Summary and Recommendations
The Advanced Computing/Supercomputing (AC/S) IFR articulates two key objectives with respect to regulating IaaS for the use of developing AI models. We address how BIS can respond to these two objectives in two parts below.
Preventing Chinese Entities from Accessing Controlled Chips Outside of China via IaaS Providers
We do not recommend implementing controls on U.S. companies providing IaaS to Chinese entities for a few reasons.
- The most concerning threat vector—Chinese IaaS provider’s data centers outside of China—has already been addressed through the headquartered-based export controls in the October 17, 2023 AC/S IFR.
- The size of the problem (i.e., the number of Chinese entities seeking access to controlled chips via U.S. IaaS providers) is likely minimal while the compute performance gap between China and the rest of the world remains relatively small.
- The costs of implementing a control (i.e., incentivizing foreign substitution, accelerating China’s self-sufficiency, and loss of visibility into China’s AI developments) outweigh the limited benefits.
Nonetheless, if BIS does decide to implement restrictions on Chinese entities accessing controlled chips outside of China via IaaS providers using its current authorities, BIS would need to rely on existing and new “U.S. persons” controls. BIS could implement either or both of the following:
- Control country-wide access to advanced chips via IaaS providers
- Control concerning end users’ access to all chips via IaaS providers
The efficacy of these two policy options relies heavily on the sophistication of IaaS providers’ “know your customer” (KYC) practices as Chinese entities may attempt to obfuscate their location or identity. Efforts to standardize or improve IaaS providers’ KYC practices would likely improve the effectiveness of controls.
Monitoring the Development of Large Dual-Use AI Foundational Models via IaaS
To monitor the development of large dual-use AI foundation models with potential capabilities of concern on IaaS platforms, BIS will need to decide how to identify the development of a large AI model, how to determine whether the model has potential capabilities of concern, and whether further action should be taken depending on the characteristics of the model and end user.
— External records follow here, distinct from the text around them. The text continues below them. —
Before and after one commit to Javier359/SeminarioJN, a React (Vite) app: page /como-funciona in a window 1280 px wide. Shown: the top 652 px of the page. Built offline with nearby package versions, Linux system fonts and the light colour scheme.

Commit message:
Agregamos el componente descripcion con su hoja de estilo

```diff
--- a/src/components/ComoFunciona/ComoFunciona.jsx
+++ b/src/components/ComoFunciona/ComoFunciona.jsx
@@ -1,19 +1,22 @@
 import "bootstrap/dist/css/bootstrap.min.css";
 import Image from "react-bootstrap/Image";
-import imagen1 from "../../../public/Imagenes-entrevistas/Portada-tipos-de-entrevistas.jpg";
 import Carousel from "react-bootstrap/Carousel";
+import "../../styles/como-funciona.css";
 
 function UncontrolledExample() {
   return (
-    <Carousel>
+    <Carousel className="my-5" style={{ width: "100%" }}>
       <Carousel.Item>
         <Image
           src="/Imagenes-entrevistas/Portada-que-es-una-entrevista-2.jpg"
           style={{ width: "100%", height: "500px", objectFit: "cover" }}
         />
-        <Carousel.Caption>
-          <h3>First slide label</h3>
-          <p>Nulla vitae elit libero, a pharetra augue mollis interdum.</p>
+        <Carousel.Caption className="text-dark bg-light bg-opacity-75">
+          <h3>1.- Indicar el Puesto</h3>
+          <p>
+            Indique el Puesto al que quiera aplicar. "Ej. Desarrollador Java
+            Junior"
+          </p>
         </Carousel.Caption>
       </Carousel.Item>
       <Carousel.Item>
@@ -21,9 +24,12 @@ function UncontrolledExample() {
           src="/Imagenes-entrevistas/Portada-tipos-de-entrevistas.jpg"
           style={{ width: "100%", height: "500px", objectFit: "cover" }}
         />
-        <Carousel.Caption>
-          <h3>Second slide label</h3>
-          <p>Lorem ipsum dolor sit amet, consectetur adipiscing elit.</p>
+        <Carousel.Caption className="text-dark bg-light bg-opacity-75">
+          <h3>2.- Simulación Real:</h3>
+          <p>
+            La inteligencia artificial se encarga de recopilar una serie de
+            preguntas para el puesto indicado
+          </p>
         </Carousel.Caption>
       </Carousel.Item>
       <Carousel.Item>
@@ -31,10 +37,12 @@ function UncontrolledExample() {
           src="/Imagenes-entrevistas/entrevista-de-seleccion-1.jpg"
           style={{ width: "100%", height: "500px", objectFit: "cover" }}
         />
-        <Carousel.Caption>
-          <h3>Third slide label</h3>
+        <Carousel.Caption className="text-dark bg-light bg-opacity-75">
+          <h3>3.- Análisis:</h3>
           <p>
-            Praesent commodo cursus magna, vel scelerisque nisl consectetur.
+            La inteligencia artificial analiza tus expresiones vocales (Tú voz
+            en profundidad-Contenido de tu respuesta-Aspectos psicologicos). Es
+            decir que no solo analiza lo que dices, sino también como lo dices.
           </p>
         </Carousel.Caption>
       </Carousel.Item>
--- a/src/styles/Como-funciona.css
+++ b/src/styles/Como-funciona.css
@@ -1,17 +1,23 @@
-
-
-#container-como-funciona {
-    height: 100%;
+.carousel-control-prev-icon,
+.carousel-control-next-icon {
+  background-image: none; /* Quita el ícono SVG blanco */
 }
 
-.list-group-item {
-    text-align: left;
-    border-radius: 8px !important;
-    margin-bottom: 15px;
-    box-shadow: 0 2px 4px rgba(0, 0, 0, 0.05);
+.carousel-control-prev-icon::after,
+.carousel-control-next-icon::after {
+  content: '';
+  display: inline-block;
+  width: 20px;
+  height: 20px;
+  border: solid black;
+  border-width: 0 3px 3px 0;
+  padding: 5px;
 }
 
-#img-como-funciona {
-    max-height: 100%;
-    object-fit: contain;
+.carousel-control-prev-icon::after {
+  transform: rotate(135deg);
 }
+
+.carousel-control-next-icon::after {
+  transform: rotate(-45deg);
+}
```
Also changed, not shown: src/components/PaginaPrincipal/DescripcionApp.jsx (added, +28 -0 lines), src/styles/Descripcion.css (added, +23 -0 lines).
Implementing each of these steps requires overcoming numerous technical and policy challenges as we discuss below.